A survey of community pharmacists suggests that so-called “preferred pharmacy” Medicare Part D drug benefit plans may pose challenges for seniors in rural communities. The finding comes shortly after similar questions were raised at the January public meeting of the Medicare Payment Advisory Commission (MedPAC), Congress' advisory board on Medicare issues.
The National Community Pharmacists Association (NCPA) surveyed 400 pharmacists in January 2013 regarding the plans. Among the findings:
- Some seniors are surprised to find that they are enrolled in Part D drug plans whose preferred pharmacies offering the lowest advertised co-pays may be 20 miles or more from the seniors’ homes.
- Nearly all community pharmacy owners/operators (91%) said they were not offered the opportunity to participate as a preferred pharmacy.

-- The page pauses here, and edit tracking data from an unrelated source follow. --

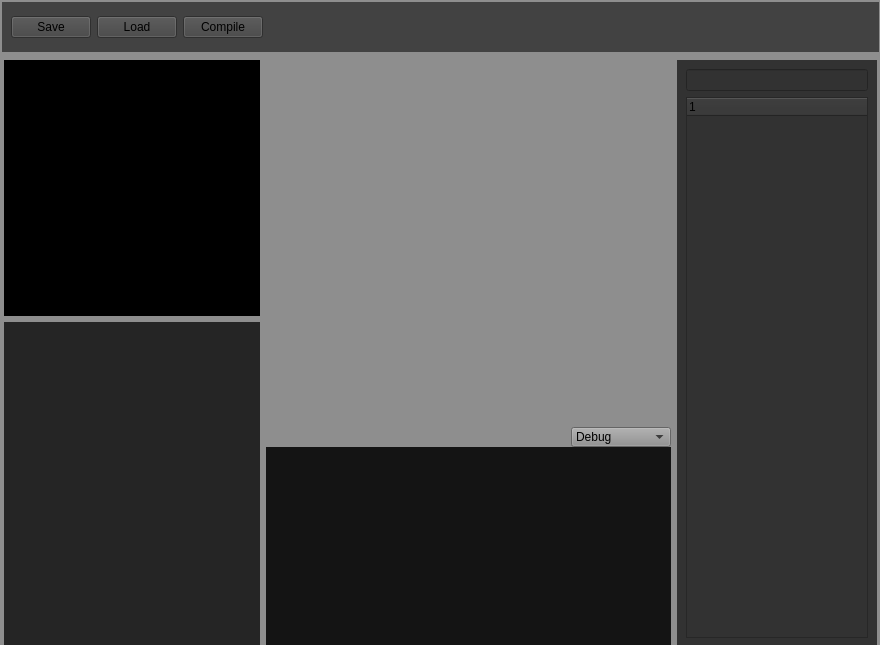
First picture: the form in source/qt/Window.ui, repository SylvainDeker/Shader-Graph, before the edit.
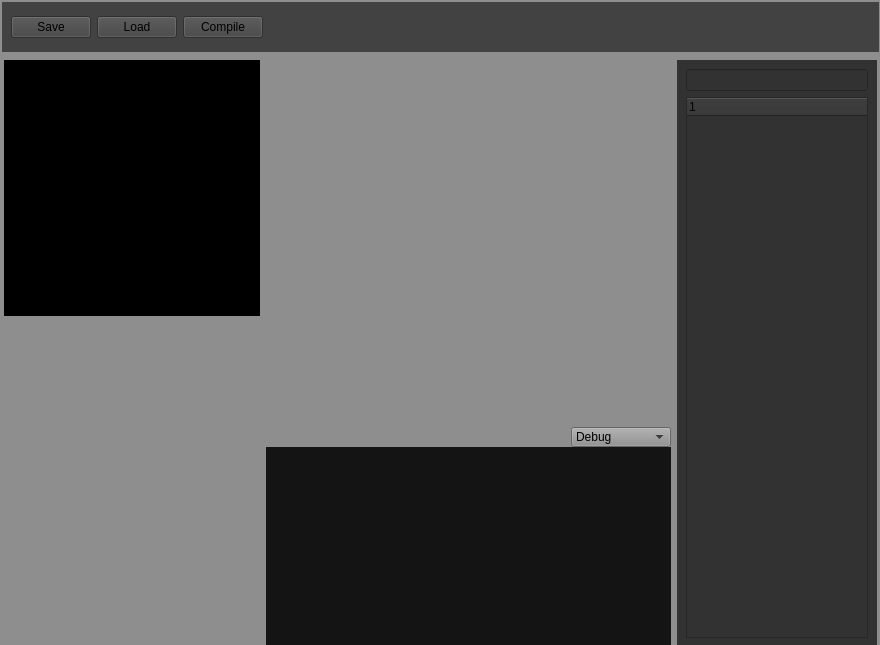
Second picture: the form after the edit. Custom widgets are drawn as their Qt base class.

Commit message: Add details displaying on click to InputNodes

What changed in the file:
```diff
--- a/source/qt/Window.ui
+++ b/source/qt/Window.ui
@@ -159,18 +159,20 @@
          </widget>
         </item>
         <item>
-         <widget class="QWidget" name="details" native="true">
-          <property name="maximumSize">
+         <layout class="QVBoxLayout" name="layoutdetails"/>
+        </item>
+        <item>
+         <spacer name="verticalSpacer">
+          <property name="orientation">
+           <enum>Qt::Vertical</enum>
+          </property>
+          <property name="sizeHint" stdset="0">
            <size>
-            <width>256</width>
-            <height>16777215</height>
+            <width>20</width>
+            <height>40</height>
            </size>
           </property>
-          <property name="styleSheet">
-           <string notr="true">background-color: rgb(37, 37, 37);</string>
-          </property>
-          <layout class="QVBoxLayout" name="nodeDetails"/>
-         </widget>
+         </spacer>
         </item>
        </layout>
       </item>
```
The commit also changes 15 other files.
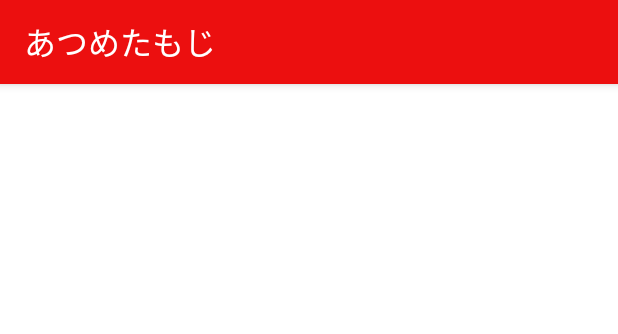
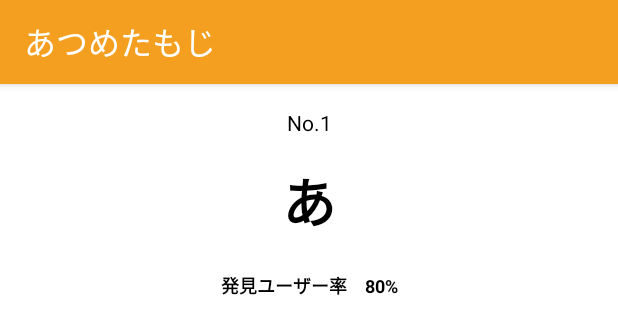
Before and after one commit to tsurumiii/mojikore-android-app, an Android app: the layout moji_detail_fragment.xml on its own in the app's theme, with its tools: preview values and no code run, on a phone screen of 412 x 824 dp. Shown: the top 334 px of the screen. Run offline under Robolectric (Android 15) with nearby library versions, the phone set to English and light mode, and no system bars.

Commit message:
udpate moji_detail page

```diff
--- a/app/src/main/res/layout/moji_detail_fragment.xml
+++ b/app/src/main/res/layout/moji_detail_fragment.xml
@@ -1,10 +1,30 @@
 <?xml version="1.0" encoding="utf-8"?>
-<androidx.constraintlayout.widget.ConstraintLayout xmlns:android="http://schemas.android.com/apk/res/android"
+<layout xmlns:android="http://schemas.android.com/apk/res/android"
     xmlns:app="http://schemas.android.com/apk/res-auto"
-    xmlns:tools="http://schemas.android.com/tools"
+    xmlns:tools="http://schemas.android.com/tools">
+
+    <data>
+        <variable
+            name="viewModel"
+            type="com.volare.mojikore.ui.mojiDetail.MojiDetailViewModel" />
+    </data>
+
+    <androidx.constraintlayout.widget.ConstraintLayout
+        tools:context="com.volare.mojikore.ui.mojiDetail.MojiDetailFragment"
         android:layout_width="match_parent"
         android:layout_height="match_parent"
         android:background="#FFFFFF">
+
+        <androidx.recyclerview.widget.RecyclerView
+            android:id="@+id/moji_detail_list"
+            android:layout_width="0dp"
+            android:layout_height="0dp"
+            android:paddingLeft="20dp"
+            android:paddingRight="20dp"
+            app:layout_constraintBottom_toBottomOf="parent"
+            app:layout_constraintEnd_toEndOf="parent"
+            app:layout_constraintStart_toStartOf="parent"
+            app:layout_constraintTop_toBottomOf="@+id/found_user_rate" />
 
         <com.google.android.material.appbar.AppBarLayout
             android:id="@+id/appBarLayout"
@@ -21,15 +41,41 @@
         </com.google.android.material.appbar.AppBarLayout>
 
         <TextView
-        android:id="@+id/textView"
+            android:id="@+id/text_no"
+            android:layout_width="wrap_content"
+            android:layout_height="wrap_content"
+            android:layout_marginTop="16dp"
+            android:text="No.1"
+            android:textColor="@color/black"
+            app:layout_constraintEnd_toEndOf="parent"
+            app:layout_constraintStart_toStartOf="parent"
+            app:layout_constraintTop_toBottomOf="@+id/appBarLayout" />
+
+        <TextView
+            android:id="@+id/text_moji"
+            android:layout_width="wrap_content"
+            android:layout_height="wrap_content"
+            android:layout_marginTop="16dp"
+            android:text="あ"
+            android:textColor="@color/black"
+            android:textSize="36sp"
+            android:textStyle="bold"
+            app:layout_constraintEnd_toEndOf="parent"
+            app:layout_constraintStart_toStartOf="parent"
+            app:layout_constraintTop_toBottomOf="@+id/text_no" />
+
+        <TextView
+            android:id="@+id/found_user_rate"
             android:layout_width="wrap_content"
             android:layout_height="wrap_content"
             android:layout_marginTop="20dp"
-        android:text="詳細画面"
-        android:textSize="32sp"
+            android:text="発見ユーザー率　80%"
+            android:textColor="@color/black"
+            android:textSize="12sp"
+            android:textStyle="bold"
             app:layout_constraintEnd_toEndOf="parent"
-        app:layout_constraintHorizontal_bias="0.498"
             app:layout_constraintStart_toStartOf="parent"
-        app:layout_constraintTop_toBottomOf="@+id/appBarLayout" />
+            app:layout_constraintTop_toBottomOf="@+id/text_moji" />
 
     </androidx.constraintlayout.widget.ConstraintLayout>
+</layout>
--- a/app/src/main/res/layout/toolbar_moji_detail.xml
+++ b/app/src/main/res/layout/toolbar_moji_detail.xml
@@ -17,7 +17,7 @@
     android:id="@+id/toolbar"
     android:layout_width="match_parent"
     android:layout_height="wrap_content"
-    android:background="#EC0F0F">
+    android:background="#F49F1F">
 
     <TextView
         android:id="@+id/toolbar_title"
```
Also changed, not shown: app/src/main/res/layout/moji_grid_view.xml (added, +102 -0 lines). Lines whose indentation alone changed are shown as unchanged.
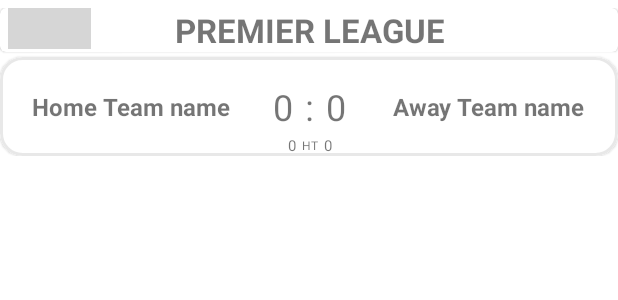
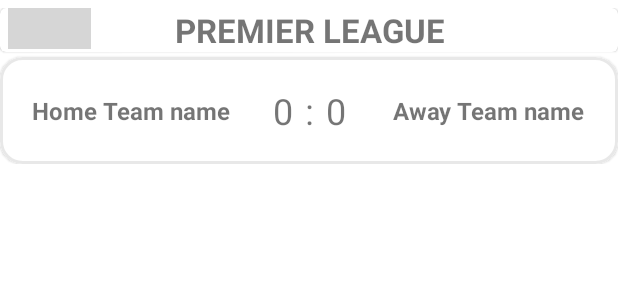
Before and after one commit to Immathew/FootballFanApp, an Android app: the layout upcoming_matches_row_layout.xml on its own in the app's theme, with its tools: preview values and no code run, on a phone screen of 412 x 824 dp. Shown: the top 300 px of the screen. Run offline under Robolectric (Android 15) with nearby library versions, the phone set to English and light mode, and no system bars; network calls fail; grey boxes are pictures that could not be loaded.

Commit message:
updated UpcomingMatches layout with proper time

```diff
--- a/app/src/main/res/layout/upcoming_matches_row_layout.xml
+++ b/app/src/main/res/layout/upcoming_matches_row_layout.xml
@@ -105,51 +105,13 @@
                     android:layout_width="wrap_content"
                     android:layout_height="wrap_content"
                     android:layout_marginTop="2dp"
-                    updateMatchTime = "@{match.utcDate}"
-                    android:textSize="10sp"
+                    displayMatchTime = "@{match.utcDate}"
+                    android:textSize="14sp"
+                    android:textStyle="bold|italic"
                     app:layout_constraintBottom_toTopOf="@+id/colon_textView"
                     app:layout_constraintEnd_toEndOf="@+id/colon_textView"
                     app:layout_constraintStart_toStartOf="@+id/colon_textView"
                     tools:ignore="SmallSp" />
-
-                <TextView
-                    android:id="@+id/ht_textView"
-                    android:layout_width="wrap_content"
-                    android:layout_height="wrap_content"
-                    android:layout_marginTop="4dp"
-                    android:layout_marginBottom="2dp"
-                    android:text="@string/halfTime_mark"
-                    android:textSize="8sp"
-                    app:layout_constraintEnd_toEndOf="@+id/colon_textView"
-                    app:layout_constraintStart_toStartOf="@+id/colon_textView"
-                    app:layout_constraintTop_toBottomOf="@+id/colon_textView"
-                    tools:ignore="SmallSp" />
-
-                <TextView
-                    android:id="@+id/homeTeamHT_score_textView"
-                    android:layout_width="wrap_content"
-                    android:layout_height="wrap_content"
-                    android:layout_marginEnd="4dp"
-                    android:text="@{String.valueOf(match.score.halfTime.homeTeam)}"
-                    android:textSize="10sp"
-                    app:layout_constraintBottom_toBottomOf="@id/ht_textView"
-                    app:layout_constraintEnd_toStartOf="@id/ht_textView"
-                    app:layout_constraintTop_toTopOf="@id/ht_textView"
-                    tools:ignore="SmallSp"
-                    tools:text="0" />
-
-                <TextView
-                    android:id="@+id/awayTeamHT_score_textView"
-                    android:layout_width="wrap_content"
-                    android:layout_height="wrap_content"
-                    android:layout_marginStart="4dp"
-                    android:text="@{String.valueOf(match.score.halfTime.awayTeam)}"
-                    android:textSize="10sp"
-                    app:layout_constraintBottom_toBottomOf="@id/ht_textView"
-                    app:layout_constraintStart_toEndOf="@+id/ht_textView"
-                    app:layout_constraintTop_toTopOf="@id/ht_textView"
-                    tools:ignore="SmallSp"
-                    tools:text="0" />
 
                 <TextView
                     android:id="@+id/homeTeam_name_textView"
```
Also changed, not shown: app/src/main/java/com/example/footballfanapp/bindingAdapters/UpcomingMatchesRowBinding.kt (+6 -5 lines), app/src/main/java/com/example/footballfanapp/util/DateFormatter.kt (added, +25 -0 lines).
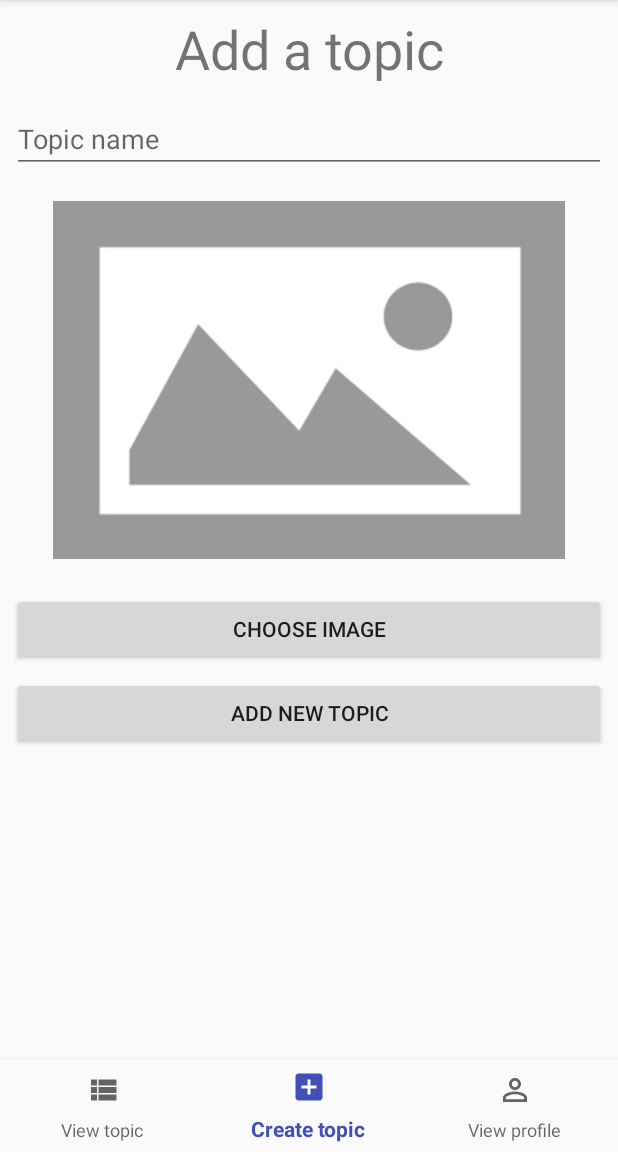
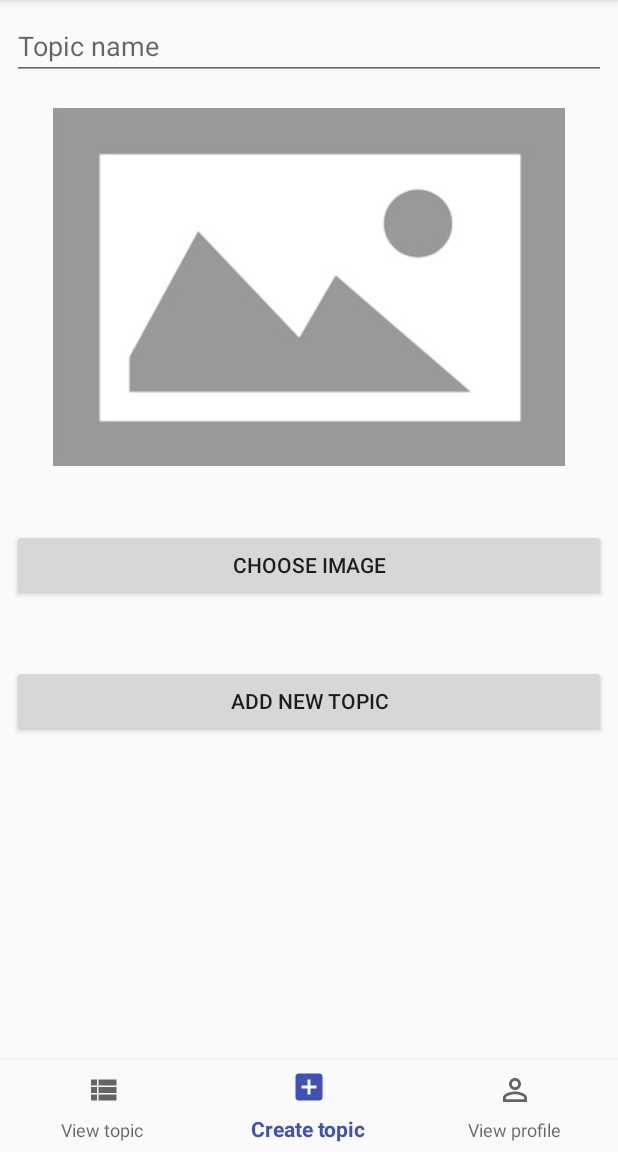
Before and after one commit to Hermanio/android-messenger, an Android app: the screen it shows after launch once a user with an empty profile is signed in (MainActivity), item 2 of the bottom bar chosen, on a phone screen of 412 x 824 dp, the part 84-1236 px from its top. Run offline under Robolectric (Android 15) with nearby library versions, the phone set to English and light mode, and no system bars; our stand-ins replace Firebase (no records; nobody signed in at launch, a user with empty details on screens opened directly); libraries missing offline, so code that uses them is left out: com.firebase.ui.

Commit message:
Smaller bug fixes

```diff
--- a/Messenger/app/src/main/java/ee/ounapuu/herman/messenger/MainActivity.java
+++ b/Messenger/app/src/main/java/ee/ounapuu/herman/messenger/MainActivity.java
@@ -7,6 +7,7 @@ import android.os.Bundle;
 import android.support.annotation.NonNull;
 import android.support.design.widget.BottomNavigationView;
 import android.support.v7.app.AppCompatActivity;
+import android.util.Log;
 import android.view.Menu;
 import android.view.MenuInflater;
 import android.view.MenuItem;
@@ -147,7 +148,7 @@ public class MainActivity extends AppCompatActivity {
             public void onAuthStateChanged(@NonNull FirebaseAuth firebaseAuth) {
                 FirebaseUser user = firebaseAuth.getCurrentUser();
                 if (user != null) {
-                    //Toast.makeText(MainActivity.this, user.getEmail(), Toast.LENGTH_SHORT).show();
+
                 } else {
                     Intent i = new Intent(MainActivity.this, LoginActivity.class);
                     startActivity(i);
--- a/Messenger/app/src/main/java/ee/ounapuu/herman/messenger/fragment/CreateTopicFragment.java
+++ b/Messenger/app/src/main/java/ee/ounapuu/herman/messenger/fragment/CreateTopicFragment.java
@@ -229,7 +229,7 @@ public class CreateTopicFragment extends Fragment implements View.OnClickListene
             @Override
             public void onDataChange(DataSnapshot dataSnapshot) {
                 if (dataSnapshot.exists()) {
-                    Toast.makeText(getContext(), "exists", Toast.LENGTH_SHORT).show();
+                    //Toast.makeText(getContext(), "exists", Toast.LENGTH_SHORT).show();
                     final String[] items = {"Join thread", "Cancel"};
 
                     AlertDialog.Builder builder = new AlertDialog.Builder(getContext());
@@ -254,7 +254,7 @@ public class CreateTopicFragment extends Fragment implements View.OnClickListene
                     });
                     builder.show();
                 } else {
-                    Toast.makeText(getContext(), "does not exist", Toast.LENGTH_SHORT).show();
+                    //Toast.makeText(getContext(), "does not exist", Toast.LENGTH_SHORT).show();
 
                     //todo replace with topic name
                     //Toast.makeText(getContext(), "New topic create start", Toast.LENGTH_SHORT).show();
--- a/Messenger/app/src/main/java/ee/ounapuu/herman/messenger/fragment/ViewTopicFragment.java
+++ b/Messenger/app/src/main/java/ee/ounapuu/herman/messenger/fragment/ViewTopicFragment.java
@@ -145,7 +145,10 @@ public class ViewTopicFragment extends Fragment implements View.OnClickListener
                         if (topicListItems.size()== 0) {
                             //show the thing
                             TextView noSearchFoundText = (TextView) view.findViewById(R.id.search_no_results_text);
-
+                            noSearchFoundText.setVisibility(View.VISIBLE);
+                        } else {
+                            TextView noSearchFoundText = (TextView) view.findViewById(R.id.search_no_results_text);
+                            noSearchFoundText.setVisibility(View.GONE);
                         }
                         //sorting before giving it to adapter
                         sortTopicListItemsByActivity();
@@ -213,13 +216,13 @@ public class ViewTopicFragment extends Fragment implements View.OnClickListener
         getAllTopicsQuery.removeEventListener(dataUpdateListener);
         if (topicsMode.equals("featured")) {
             this.displayMode = "FEATURED";
-            Toast.makeText(getContext(), "featured", Toast.LENGTH_SHORT).show();
+            //Toast.makeText(getContext(), "featured", Toast.LENGTH_SHORT).show();
             getAllTopicsQuery = mDatabase.child("topics").orderByValue();
             getAllTopicsQuery.addValueEventListener(dataUpdateListener);
         } else {
             this.displayMode = "USERGEN";
 
-            Toast.makeText(getContext(), "usergen", Toast.LENGTH_SHORT).show();
+            //Toast.makeText(getContext(), "usergen", Toast.LENGTH_SHORT).show();
             getAllTopicsQuery = mDatabase.child("topics").orderByValue();
             getAllTopicsQuery.addValueEventListener(dataUpdateListener);
         }
--- /dev/null
+++ b/Messenger/app/src/main/res/layout-land/fragment_create_topic.xml
@@ -0,0 +1,69 @@
+<?xml version="1.0" encoding="utf-8"?>
+<android.support.constraint.ConstraintLayout xmlns:android="http://schemas.android.com/apk/res/android"
+    xmlns:app="http://schemas.android.com/apk/res-auto"
+    xmlns:tools="http://schemas.android.com/tools"
+    android:layout_width="match_parent"
+    android:layout_height="match_parent"
+    android:orientation="horizontal">
+
+    <ImageView
+        android:id="@+id/newTopicImageView"
+        android:layout_width="281dp"
+        android:layout_height="255dp"
+        android:layout_marginLeft="8dp"
+        android:layout_marginStart="8dp"
+        android:layout_marginTop="8dp"
+        android:src="@drawable/placeholder"
+        app:layout_constraintLeft_toLeftOf="parent"
+        app:layout_constraintTop_toTopOf="parent" />
+
+    <Button
+        android:id="@+id/chooseImageButton"
+        android:layout_width="0dp"
+        android:layout_height="wrap_content"
+        android:layout_marginEnd="8dp"
+        android:layout_marginLeft="8dp"
+        android:layout_marginRight="8dp"
+        android:layout_marginStart="8dp"
+        android:onClick="chooseImageFromCamera"
+        android:text="@string/choose_image"
+        app:layout_constraintLeft_toRightOf="@+id/newTopicImageView"
+        app:layout_constraintRight_toRightOf="parent"
+        app:layout_constraintHorizontal_bias="0.0"
+        android:layout_marginTop="8dp"
+        app:layout_constraintTop_toBottomOf="@+id/new_topic_name" />
+
+    <Button
+        android:id="@+id/button_add_new_topic"
+        android:layout_width="0dp"
+        android:layout_height="wrap_content"
+        android:layout_marginEnd="8dp"
+        android:layout_marginLeft="8dp"
+        android:layout_marginRight="8dp"
+        android:layout_marginStart="8dp"
+        android:onClick="create"
+        android:text="@string/add_new_topic"
+        app:layout_constraintHorizontal_bias="0.0"
+        app:layout_constraintLeft_toRightOf="@+id/newTopicImageView"
+        app:layout_constraintRight_toRightOf="parent"
+        android:layout_marginTop="8dp"
+        app:layout_constraintTop_toBottomOf="@+id/chooseImageButton" />
+
+    <EditText
+        android:id="@+id/new_topic_name"
+        android:layout_width="0dp"
+        android:layout_height="wrap_content"
+        android:layout_marginEnd="8dp"
+        android:layout_marginLeft="8dp"
+        android:layout_marginRight="8dp"
+        android:layout_marginStart="8dp"
+        android:ems="10"
+        android:hint="@string/hint_topic_name"
+        android:inputType="textPersonName"
+        app:layout_constraintLeft_toRightOf="@+id/newTopicImageView"
+        app:layout_constraintRight_toRightOf="parent"
+        app:layout_constraintHorizontal_bias="0.0"
+        app:layout_constraintTop_toTopOf="parent"
+        android:layout_marginTop="8dp" />
+
+</android.support.constraint.ConstraintLayout>
--- a/Messenger/app/src/main/res/layout/fragment_create_topic.xml
+++ b/Messenger/app/src/main/res/layout/fragment_create_topic.xml
@@ -13,13 +13,13 @@
         android:ems="10"
         android:hint="@string/hint_topic_name"
         android:inputType="textPersonName"
-        android:layout_marginTop="13dp"
         android:layout_marginLeft="8dp"
         app:layout_constraintLeft_toLeftOf="parent"
         android:layout_marginRight="8dp"
         app:layout_constraintRight_toRightOf="parent"
         app:layout_constraintHorizontal_bias="0.0"
-        app:layout_constraintTop_toBottomOf="@+id/textView" />
+        app:layout_constraintTop_toTopOf="parent"
+        android:layout_marginTop="8dp" />
 
     <ImageView
         android:id="@+id/newTopicImageView"
@@ -40,13 +40,13 @@
         android:layout_height="wrap_content"
         android:onClick="chooseImageFromCamera"
         android:text="@string/choose_image"
-        android:layout_marginTop="14dp"
+        android:layout_marginTop="33dp"
         app:layout_constraintTop_toBottomOf="@+id/newTopicImageView"
         android:layout_marginLeft="8dp"
         app:layout_constraintLeft_toLeftOf="parent"
         android:layout_marginRight="8dp"
         app:layout_constraintRight_toRightOf="parent"
-        app:layout_constraintHorizontal_bias="0.032" />
+        app:layout_constraintHorizontal_bias="0.0" />
 
     <Button
         android:id="@+id/button_add_new_topic"
@@ -60,21 +60,9 @@
         app:layout_constraintLeft_toLeftOf="parent"
         app:layout_constraintRight_toRightOf="parent"
         app:layout_constraintTop_toBottomOf="@+id/chooseImageButton"
-        app:layout_constraintHorizontal_bias="1.0" />
-
-    <TextView
-        android:id="@+id/textView"
-        android:layout_width="0dp"
-        android:layout_height="wrap_content"
-        android:gravity="center_vertical|center_horizontal"
-        android:text="Add a topic"
-        android:textSize="36sp"
-        android:layout_marginLeft="8dp"
-        app:layout_constraintLeft_toLeftOf="parent"
-        android:layout_marginRight="8dp"
-        app:layout_constraintRight_toRightOf="parent"
-        app:layout_constraintTop_toTopOf="parent"
-        android:layout_marginTop="8dp"
-        app:layout_constraintHorizontal_bias="0.0" />
+        app:layout_constraintHorizontal_bias="0.0"
+        app:layout_constraintBottom_toBottomOf="parent"
+        android:layout_marginBottom="8dp"
+        app:layout_constraintVertical_bias="0.142" />
 
 </android.support.constraint.ConstraintLayout>
```
Also changed, not shown: Messenger/app/src/main/java/ee/ounapuu/herman/messenger/RegisterActivity.java (+4 -4 lines), Messenger/app/src/main/res/drawable/ic_cancel_black_24dp.xml (added, +9 -0 lines), Messenger/app/src/main/res/layout/activity_login.xml (+45 -38 lines), Messenger/app/src/main/res/layout/activity_register.xml (+27 -30 lines), Messenger/app/src/main/res/layout/fragment_profile.xml (+48 -34 lines).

- Virtually all pharmacists (98%) said their patients were confused about the difference between preferred and non-preferred (“network”) pharmacies, with 76% of pharmacists attributing the patients’ confusion to the plan’s marketing activities.
While the Medicare Part D program does require plans to maintain a pharmacy network that meets minimum access standards, these requirements do not apply to the preferred pharmacies designated by the plan. To date, plans have largely designated only national chain pharmacies as preferred pharmacies, raising access concerns for rural seniors, the NCPA says.
Source: NCPA; February 7, 2013.